Assignment:
From the first line to the last, output the records exactly and drop any images.

Material provided:

────────

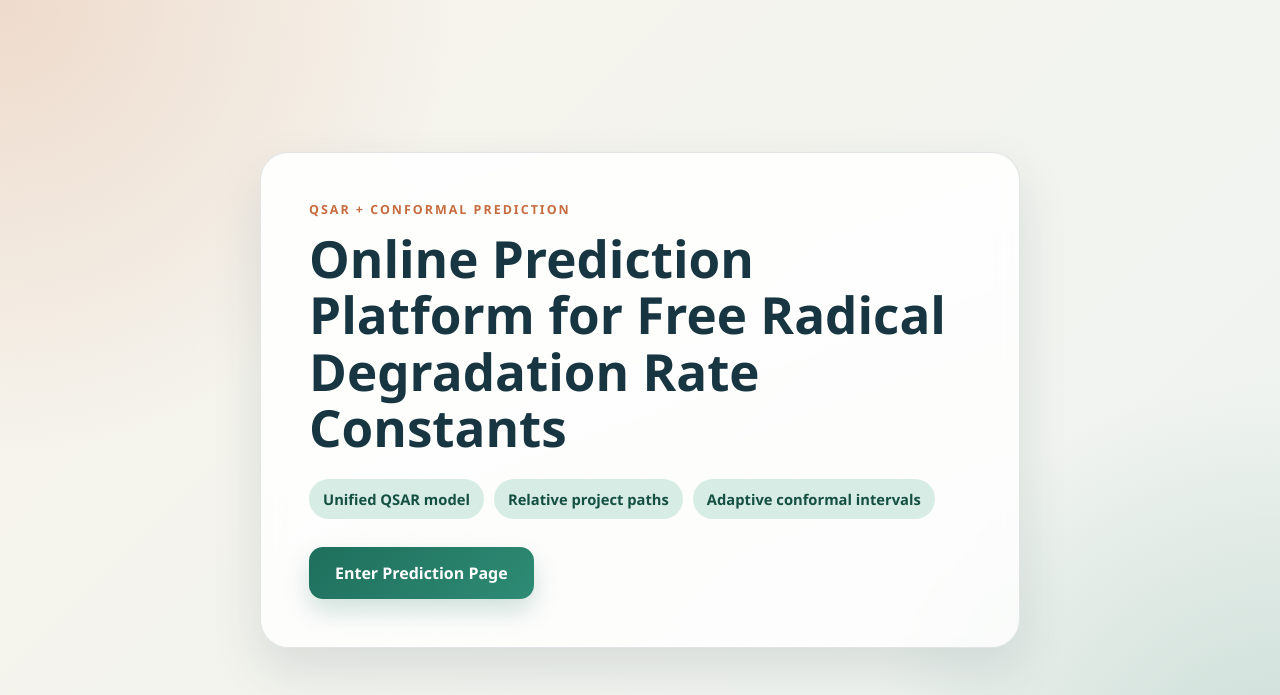
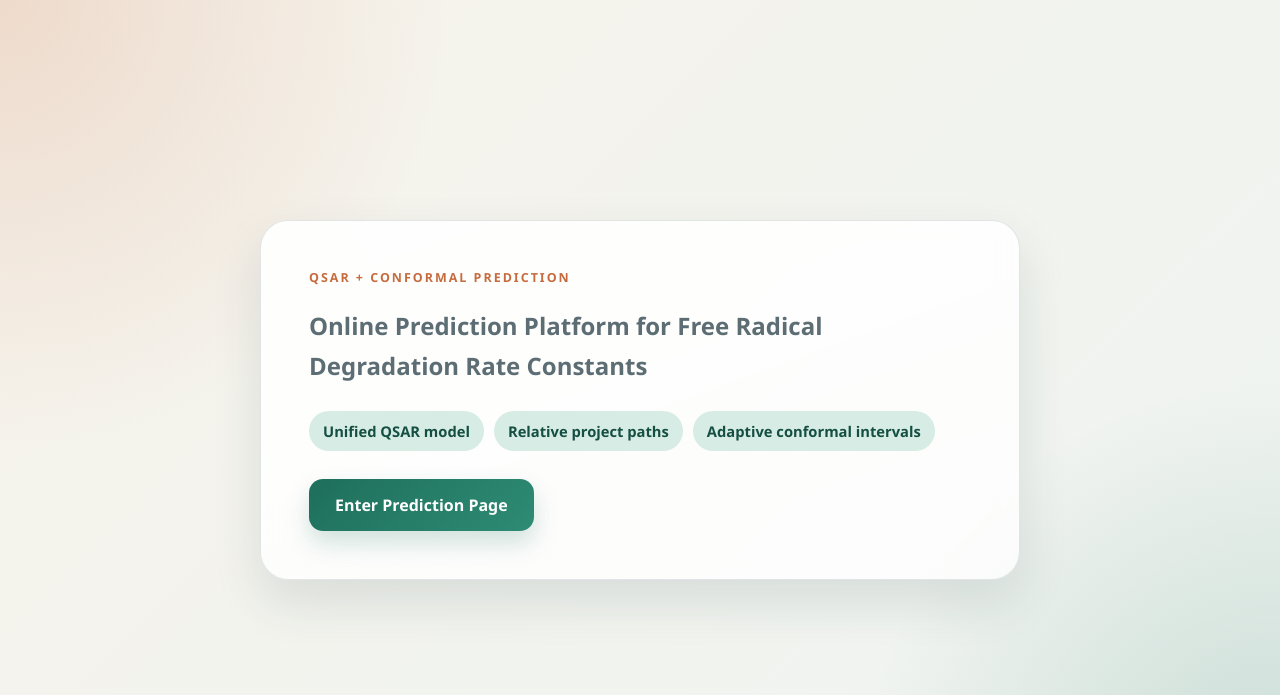
Before and after one commit to miaomiaosun83-ship-it/qsar-predictor, a Flask app: page / in a window 1280 px wide. Shown: the top 695 px of the page. Run offline with Flask 3, Linux system fonts and the light colour scheme; parts of the project's set-up code (start-up, migrations or seed data) failed here and were passed over.

Commit message:
Update style.css

```diff
--- a/static/style.css
+++ b/static/style.css
@@ -60,12 +60,19 @@ a {
     background: linear-gradient(160deg, rgba(255, 255, 255, 0.92), rgba(255, 255, 255, 0.76));
 }
 
+
 .welcome-card h1,
+.hero-panel h1 {
+    color: var(--muted);
+    line-height: 1.7;
+}
+
+/* .welcome-card h1,
 .hero-panel h1 {
     margin: 12px 0 16px;
     font-size: clamp(2rem, 4vw, 3.4rem);
     line-height: 1.1;
-}
+} */
 
 .welcome-copy,
 .hero-copy,
```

────────

Written reply:
Before and after one commit to miaomiaosun83-ship-it/qsar-predictor, a Flask app: page / in a window 1280 px wide. Shown: the top 695 px of the page. Run offline with Flask 3, Linux system fonts and the light colour scheme; parts of the project's set-up code (start-up, migrations or seed data) failed here and were passed over.

Commit message:
Update style.css

```diff
--- a/static/style.css
+++ b/static/style.css
@@ -60,12 +60,19 @@ a {
     background: linear-gradient(160deg, rgba(255, 255, 255, 0.92), rgba(255, 255, 255, 0.76));
 }
 
+
 .welcome-card h1,
+.hero-panel h1 {
+    color: var(--muted);
+    line-height: 1.7;
+}
+
+/* .welcome-card h1,
 .hero-panel h1 {
     margin: 12px 0 16px;
     font-size: clamp(2rem, 4vw, 3.4rem);
     line-height: 1.1;
-}
+} */
 
 .welcome-copy,
 .hero-copy,
```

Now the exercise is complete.